For all the reasons Gumport names so compellingly, we at the Los Angeles Review of Books have steered clear of simple, single-book reviews, opting whenever possible to post essays that do something more than just anoint or denounce a particular book. There are a million titles a year being published, and millions already published; I read books for a living, as many books as anyone, and yet I need help sorting through them. A dozen of us come together each week and share our reading, and all of us read all the time, and still we need help figuring out what to cover. Back in graduate school, I began to notice that my colleagues and I, averse as we were to making literary judgments, were perfectly happy to evaluate everything else: somebody’s taco stand, somebody’s cocaine, somebody’s art film. Just not poetry. Not novels. And this despite the fact that we knew more about the history of the novel than we did about film or pharmacology. It was silly of us to pretend not to discriminate, and irresponsible, I think, not to make a point of sharing our discriminations about the books we were reading. I need help to know what virus protection program to use, whether or not I have cancer, when my timing belt needs changing; I need the advice of people who pay attention to such things.

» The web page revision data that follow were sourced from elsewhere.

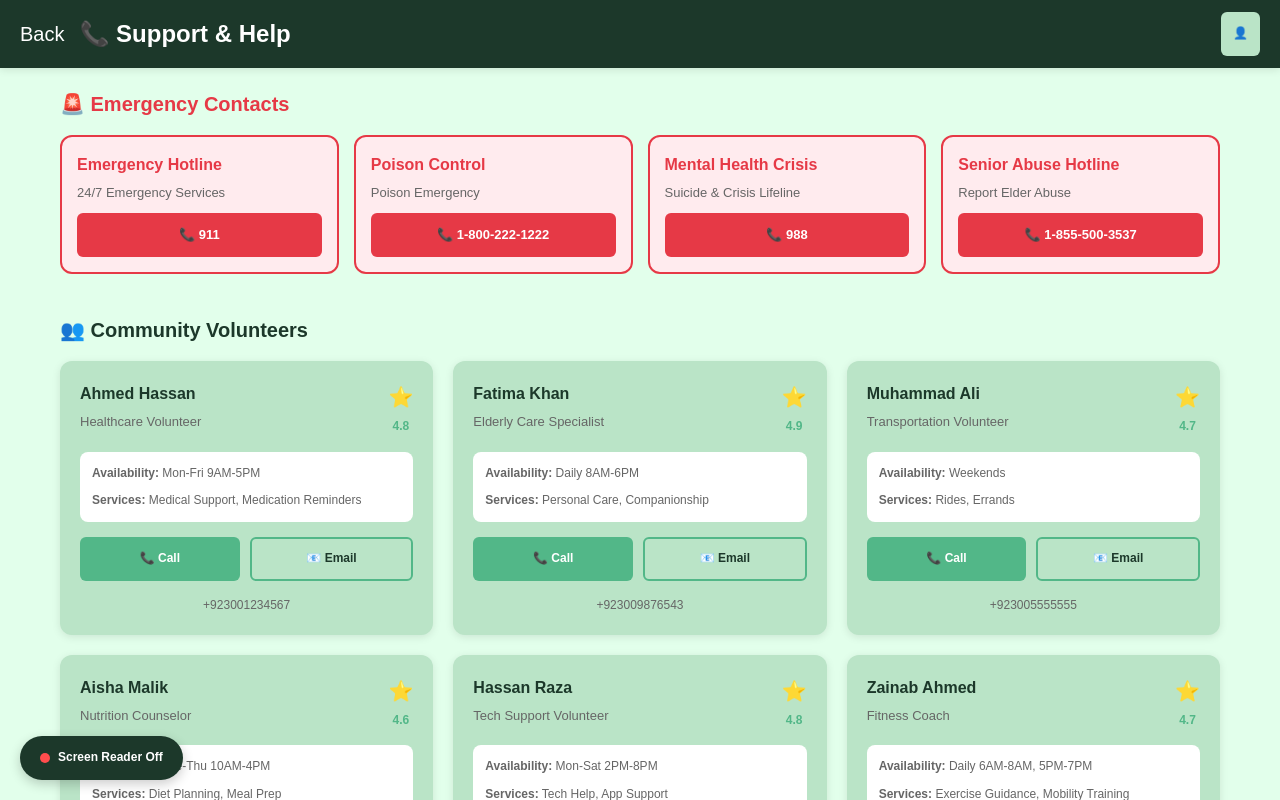
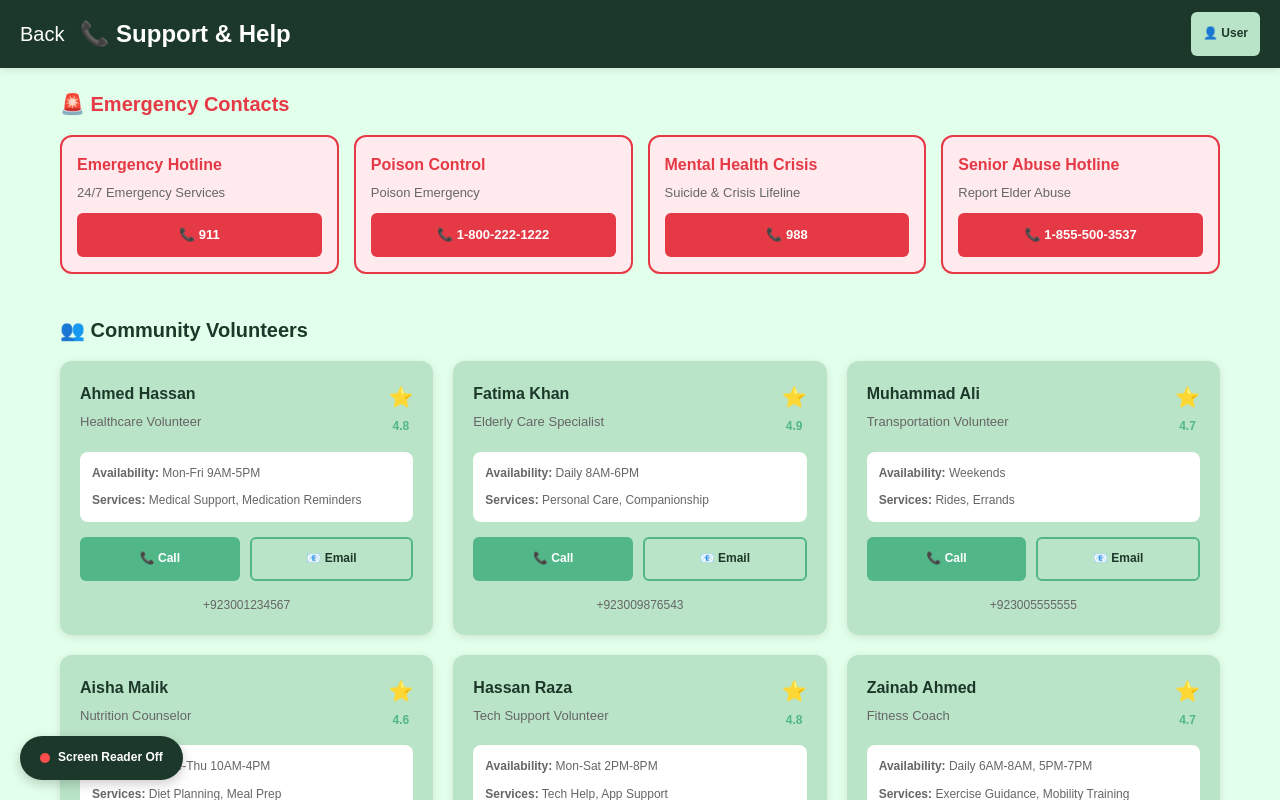
Before and after one commit to naveediqbal4765/smart-assistant-senior-citizens, a React (Create React App) app in the folder frontend/: page /elder-support in a window 1280 px wide. Shown: the top 800 px of the page. Built offline with nearby package versions, Linux system fonts and the light colour scheme; no server answers.

Commit message:
fix: Navbar - add null check for user.fullName to prevent runtime error

```diff
--- a/frontend/src/components/Navbar.js
+++ b/frontend/src/components/Navbar.js
@@ -73,7 +73,7 @@ const Navbar = ({ screenReaderEnabled, onScreenReaderToggle }) => {
           onMouseEnter={(e) => (e.target.style.backgroundColor = COLORS.mediumGreen, e.target.style.color = COLORS.white)}
           onMouseLeave={(e) => (e.target.style.backgroundColor = COLORS.veryLightGreen, e.target.style.color = COLORS.darkGreen)}
         >
-          👤 {user?.fullName.split(" ")[0]}
+          👤 {user?.fullName ? user.fullName.split(" ")[0] : "User"}
         </button>
 
         {/* Profile Dropdown Menu */}
```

People should be able to count on us, professional readers and writers, to let them know what’s up, to give them, as best we can, a review of books.
TOM LUTZ lareviewofbooks